“We’ve tried for 10 years to get a percentage-point increase in breakfast,” Goff said, “and now we’ve jumped at least 10 percent.”

Mason County has the highest participation rate with nearly 80 percent of students eating breakfast in schools. All 10 of the county’s public schools have implemented some type of innovative breakfast program.

Less than 20 percent of students eat breakfast in schools in Wood County, where 26 of 27 schools have made no changes in how they serve breakfast. Wood County’s participation rate is the lowest in the state.

1
Text Only
West Virginia
  • Woman convicted in teen’s slaying moved

    A Monongalia County teenager has been transferred to a state prison to complete her sentence for the slaying of another teenager.
    The Lakin Correctional Center near Point Pleasant said Friday Rachel Shoaf has been booked at the Division of Corrections prison. Shoaf turned 18 last month and had been held in a juvenile facility.

    July 26, 2014

  • Board suspends clinic operator’s license

    A West Virginia board Friday suspended the license of the operator of a pain management clinic where investigators found syringes were being reused. It was the second disciplinary action involving the doctor’s license within a decade.

    July 26, 2014

  • Candidates: Leave global warming debate to scientists

    Two West Virginia congressional hopefuls said during their first candidate forum matchup Thursday that the global warming debate is better left to scientists.
    Democrat Nick Casey and Republican Alex Mooney added that other countries should step up in reducing carbon emissions.

    July 24, 2014

  • Lawsuit filed over Dirty Girl Mud Run

    A lawsuit has been filed against the producers of a run that was canceled in Charleston in which participants were told they wouldn’t be issued refunds.

    July 24, 2014

  • WVa. man sues GM over wife's death

    A West Virginia man has filed a lawsuit against General Motors Corp., claiming a defective ignition switch in a Chevrolet Cobalt caused a 2006 accident that killed his pregnant wife.

    July 24, 2014

  • Feds commit to health studies on spilled chemical

    After largely dismissing the possibility of long-term health problems, federal officials will conduct more studies on chemicals that spilled into West Virginia’s largest drinking water supply in January.
    In the next two months, federal health officials are also heading back to West Virginia.

    July 24, 2014

  • Park Service assesses impact of W.Va. attractions

    Four National Park Service attractions in West Virginia drew a total of 1.5 million visitors last year.

    July 23, 2014

  • This weekend's 'Dirty Girl' race canceled

    Organizers of a Charleston running event that was canceled for this weekend says it won’t issue refunds.

    July 23, 2014

  • Reporter heard truck backfiring, not gunshot

    Similar sounds in different circumstances create different reactions.
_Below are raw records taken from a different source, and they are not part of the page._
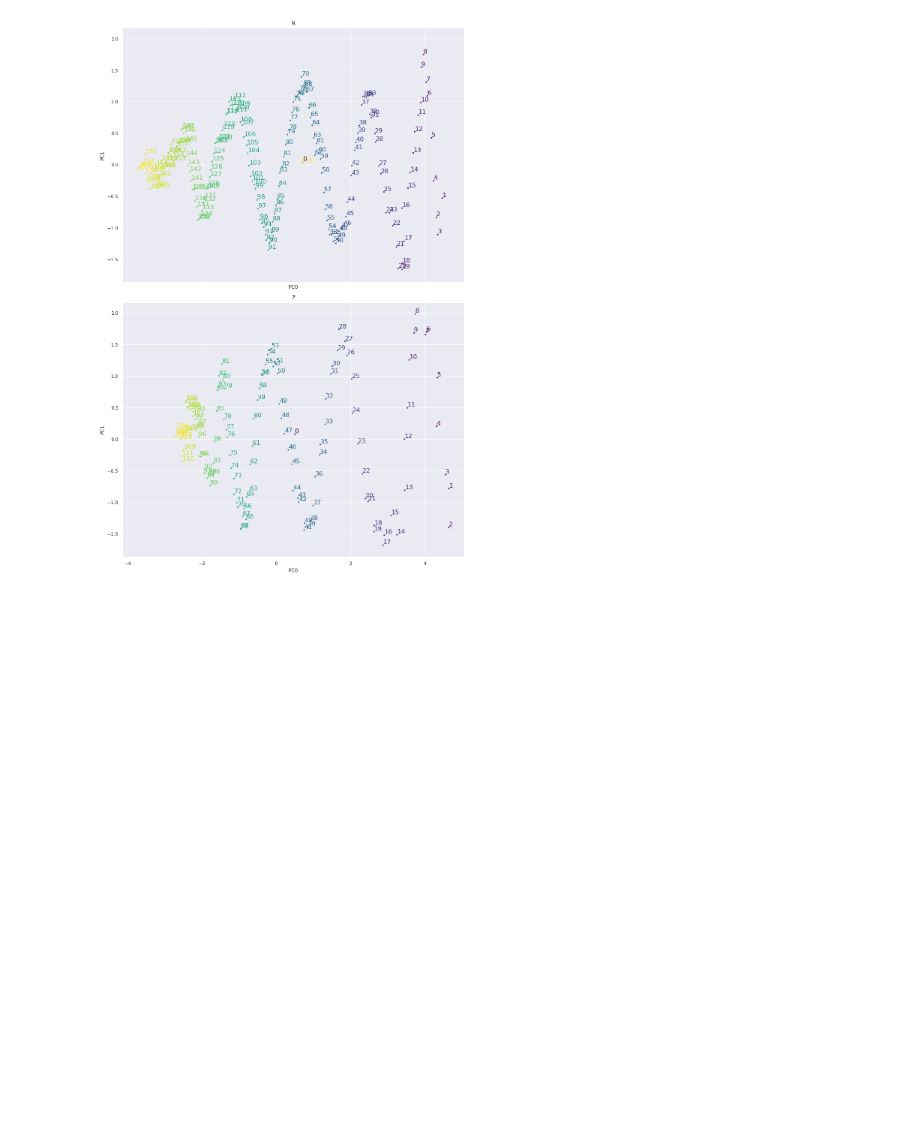
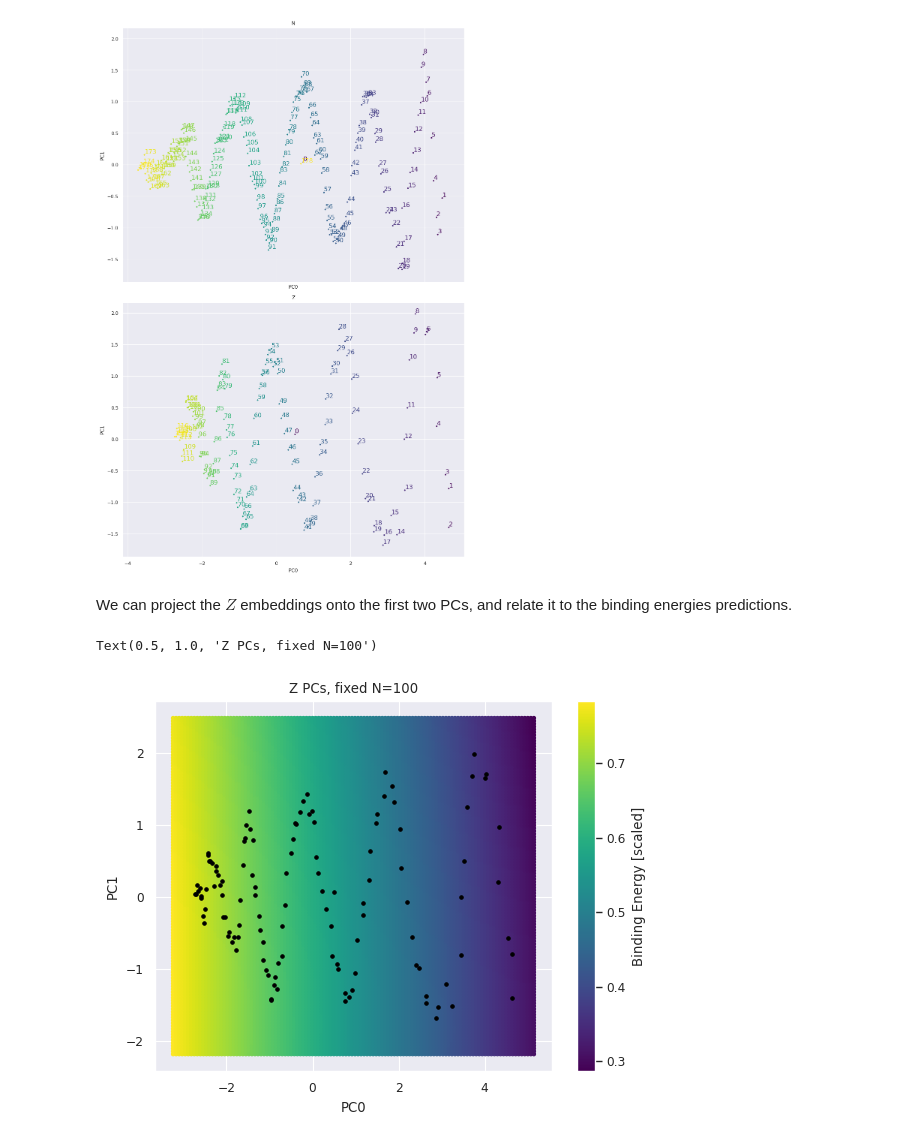
Before and after one commit to samuelperezdi/nuclr-icml, a Jupyter notebook: icml.ipynb, the cells around one changed output. Cells and saved outputs as stored; diff of their text form; code cells hidden in the pictures; blank space fills up the shorter version.

Commit message:
embeddings overlay binding

```diff
--- a/icml.ipynb
+++ b/icml.ipynb
@@ -125,3 +125,43 @@ plot_ax0(Z_emb, Z, ax[1], title="Z")
 fig.tight_layout()
 # %% [output]
 [figure]
+# %% [markdown]
+We can project the $Z$ embeddings onto the first two PCs, and relate it to the binding energies predictions.
+# %%
+# project embeddings to the first two PCs
+grid_size = 120
+emb = model.emb[0].detach().cpu().numpy()
+pca = PCA(n_components=2)
+emb_ = pca.fit_transform(emb)
+emb = torch.from_numpy(pca.inverse_transform(emb_))
+
+# define grid boundaries and create a mesh grid for visualization
+idx_0, idx_1 =  0, 1
+x_min, x_max = emb_[:, 0].min() - .5, emb_[:, 0].max() + .5
+y_min, y_max = emb_[:, 1].min() - .5, emb_[:, 1].max() + .5
+grid = np.meshgrid(np.linspace(x_min, x_max, grid_size), np.linspace(y_min, y_max, grid_size))
+grid = np.stack(grid, axis=-1).reshape(-1, 2)
+
+# generate the input of the form [[0, N, 0], [1, N, 0], [2, N, 0], ...]
+emb_grid = torch.from_numpy(pca.inverse_transform(grid)).float()
+x = torch.zeros(len(emb_grid), 3, dtype=torch.long)
+x[:, 1] = (N:=100) # fixed N
+x[:, 0] = torch.arange(len(emb_grid))
+
+# embed input and get the output
+x = model.embed_input(x, [emb_grid, model.emb[1], model.emb[2]])
+x = model.readout(model.nonlinear(x))
+
+# scatter plot of the output
+fig, ax = plt.subplots()
+# create color bar object with vmin and vmax
+sm = mpl.cm.ScalarMappable(cmap=cmap)
+c = sm.to_rgba(x[:, 0].detach().cpu().numpy())
+sc = ax.scatter(grid[:, 0], grid[:, 1], c=c, s=6)
+plt.colorbar(sm, label="Binding Energy [scaled]", ax=ax)
+plt.scatter(emb_[:, 0], emb_[:, 1], c='k', s=6)
+plt.xlabel("PC0"); plt.ylabel("PC1")
+plt.title(f"Z PCs, fixed N={N}")
+# %% [output]
+Text(0.5, 1.0, 'Z PCs, fixed N=100')
+[figure, added]
```
Also changed, not shown: parts of 1 cell of this notebook.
That is so for WVVA reporter Annie Moore, who last Monday told police someone fired a gun at her while she was shooting file footage in the area of a recent murder.

    July 19, 2014

  • Cornhole champions being decided in Charleston

    Cornhole, the strange-sounding game made popular in backyards and at football tailgate parties, is taking on a serious side this week.
    The American Cornhole Organization will crown its world champions as about 380 competitors from 17 states vie for $10,000 in prize money in singles and doubles events.

    July 19, 2014

House Ads
Featured Ads